That’s the message Vermont children’s book author Natalie Kinsey-Warnock shares with students across Vermont, New Hampshire, and around the country. Natalie practices what she preaches. Many of her 25 children’s books are based on amazing true stories from her own extended family.
I love this season. I love that so many cultures have holidays this time of year, when it’s cold and the nights are darkest and we’re most in need of shared light and warmth.
It’s hard to pick a favorite CLiF event, but our holiday family events for Year of the Book communities are right up there.
The party Friday, November 14 in Hanover, NH is a great example of the good that can happen when two organizations work together.
The Hanover Rotary Club hosts an annual auction fundraiser and splits the proceeds with a nonprofit serving the Upper Valley.
Happy July 4th! This holiday inspires me to read books about American history: presidents, symbols, battles, trivia, monuments, houses – there are some great stories!
Tomorrow we’ll wrap up a day of parades, candy, fireworks, barbecues, and swimming with two of my daughter’s favorite books: Looking At Lincoln and So You Want to Be President.
On June 25 I donned shorts and flip-flops and traveled to Bethlehem, NH to visit Copper Cannon Camp (CCC) located on 128 acres adjacent to the White Mountain National Forest. CCC has thick woods, views of distant mountains, and the Gale River running through the property.
We love reptiles because kids love reptiles. And when third, fourth, fifth, and sixth graders know they’re going to meet some snakes, you can bet they’re excited to read about snakes.
Cutler School in West Swanzey, NH is a 2013-2014 CLiF Year of the Book school.
A very talented friend of mine designs modern family trees, and when I had my child, I decided to get her one.
This turned into a much bigger project than I expected. I was so thankful that family members have been collecting my family’s and my husband’s lineage.
Probably most adults could not coherently discuss
- the differences between the 1840 and 1860 census
- how a daguerreotype differs from a tintype
- or the repercussions of the 1890 census being destroyed in a Department of Commerce fire.
But the children of Island Pond and Lowell, Vermont can.
Happy Spring! Kind of. Nobody’s putting their skis away around here.
Lots of interesting tidbits in the news this week. Here’s the roundup:
- Last week, the New York Times printed op-eds by father and son authors Walter Dean Myers and Christopher Myers on why we all critically need to see children of color better represented in children’s literature.
Valentine’s Day/Nor’easter edition!
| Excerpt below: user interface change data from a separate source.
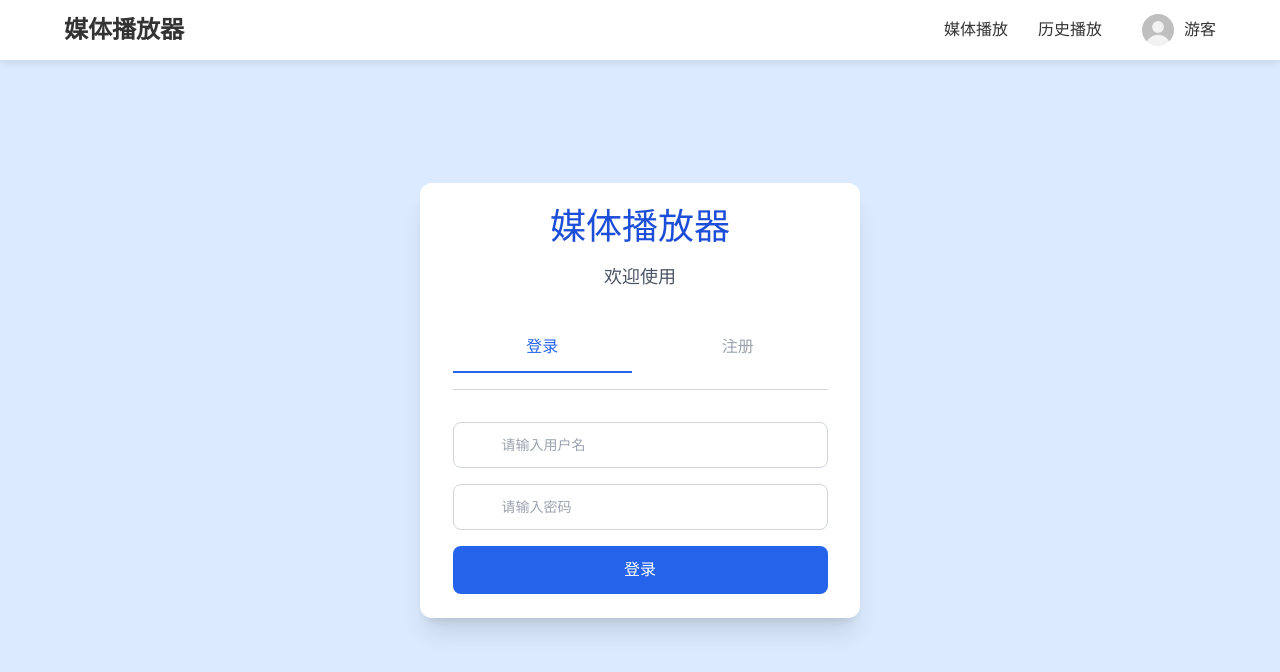
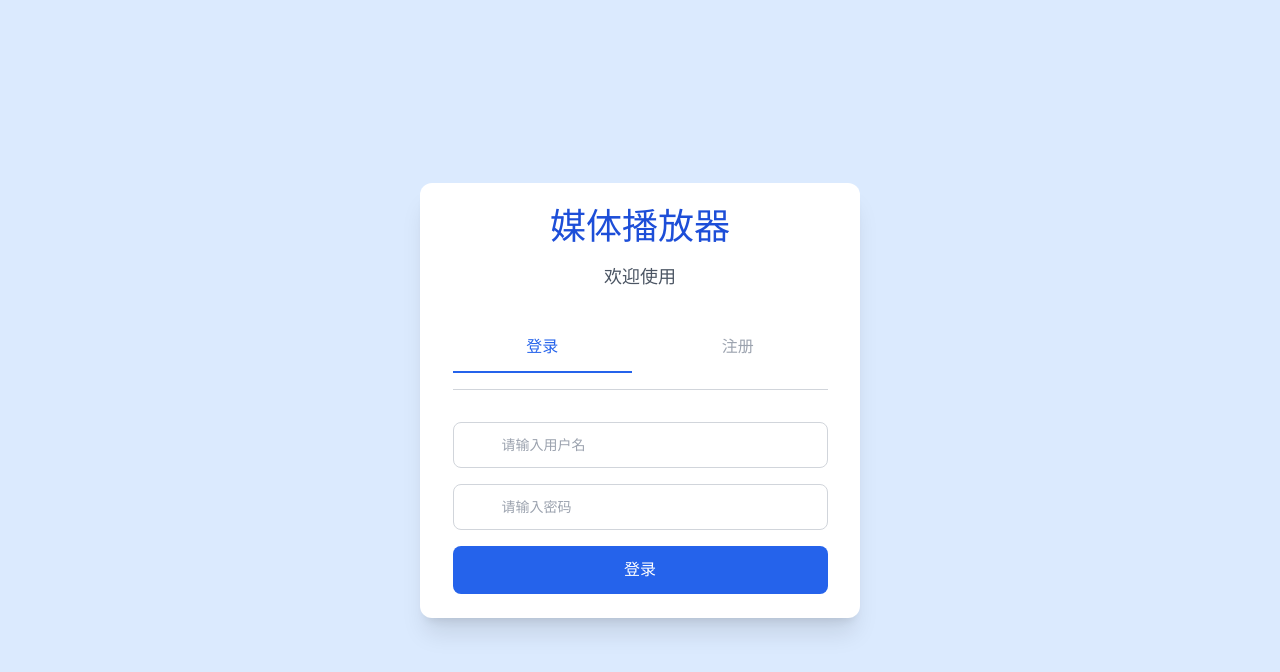
Before and after one commit to HFY-gif/media-player, a Vue app in the folder media-history-app-final-noplayer/: page / in a window 1280 px wide. Shown: the top 672 px of the page. Built offline with nearby package versions, Linux system fonts and the light colour scheme.

Commit message:
Update App.vue

```diff
--- a/media-history-app-final-noplayer/src/App.vue
+++ b/media-history-app-final-noplayer/src/App.vue
@@ -16,7 +16,7 @@ import ReusableNavbar from '@/components/ReusableNavbar.vue'
 const route = useRoute()
 
 // 登录注册页路径列表
-const authPages = ['/login', '/register']
+const authPages = ['/', '/register']
 
 // 判断是否为登录注册页
 const isAuthPage = computed(() => authPages.includes(route.path))
```
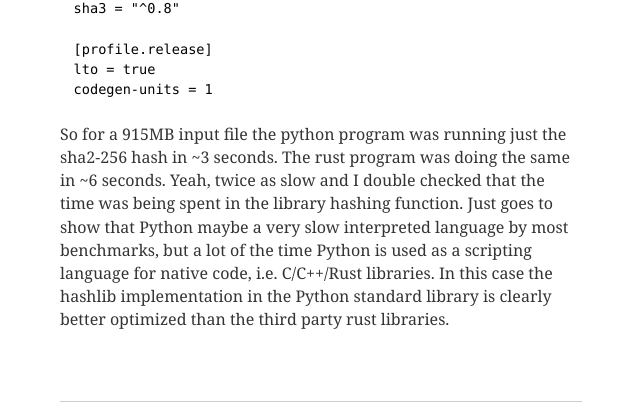
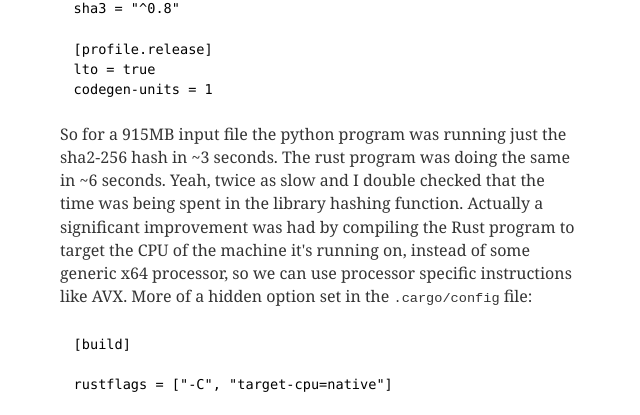
Before and after one commit to enerqi/sublime-blog, a Gatsby site: page /hashing-utility/ in a window 1280 px wide. Shown: the part 4470-4885 px from the top of the page, without its empty margins (319-959 px from the left). Built offline with nearby package versions, Linux system fonts and the light colour scheme; Gatsby itself is replaced by a stand-in of ours; some packages are replaced by stand-ins of ours; code samples lack their colours; what typography-theme-wordpress-2012 would draw is missing.

Commit message:
Hashing CPU native speedup

````diff
--- a/content/blog/hashing-utility/index.md
+++ b/content/blog/hashing-utility/index.md
@@ -197,6 +197,17 @@ codegen-units = 1
 
 So for a 915MB input file the python program was running just the sha2-256 hash in ~3 seconds. The rust program was
 doing the same in ~6 seconds. Yeah, twice as slow and I double checked that the time was being spent in the library
-hashing function. Just goes to show that Python maybe a very slow interpreted language by most benchmarks, but a lot of
-the time Python is used as a scripting language for native code, i.e. C/C++/Rust libraries. In this case the hashlib
-implementation in the Python standard library is clearly better optimized than the third party rust libraries.
+hashing function. Actually a significant improvement was had by compiling the Rust program to target the CPU of the
+machine it's running on, instead of some generic x64 processor, so we can use processor specific instructions like AVX.
+More of a hidden option set in the `.cargo/config` file:
+
+```toml
+[build]
+
+rustflags = ["-C", "target-cpu=native"]
+```
+
+That puts it within 50% of the python program, but still slower. Just goes to show that Python maybe a very slow
+interpreted language by most benchmarks, but a lot of the time Python is used as a scripting language for native code,
+i.e. C/C++/Rust libraries. In this case the hashlib implementation in the Python standard library is clearly better
+optimized than the third party rust libraries.
````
Just got in from shoveling, so let’s start with a pick-me up:
- Those kids reading aloud to shelter cats that went viral this week.
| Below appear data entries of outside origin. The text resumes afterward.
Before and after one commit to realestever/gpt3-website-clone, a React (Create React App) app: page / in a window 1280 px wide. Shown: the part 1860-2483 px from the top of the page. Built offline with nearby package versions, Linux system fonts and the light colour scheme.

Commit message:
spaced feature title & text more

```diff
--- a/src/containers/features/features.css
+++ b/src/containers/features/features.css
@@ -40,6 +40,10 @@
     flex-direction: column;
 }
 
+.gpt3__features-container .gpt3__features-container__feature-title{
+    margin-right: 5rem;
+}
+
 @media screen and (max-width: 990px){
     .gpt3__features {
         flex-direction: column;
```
The Animal Rescue League of Berks County, PA started a Book Buddies program when their program coordinator noticed her son preferred reading to a feline audience.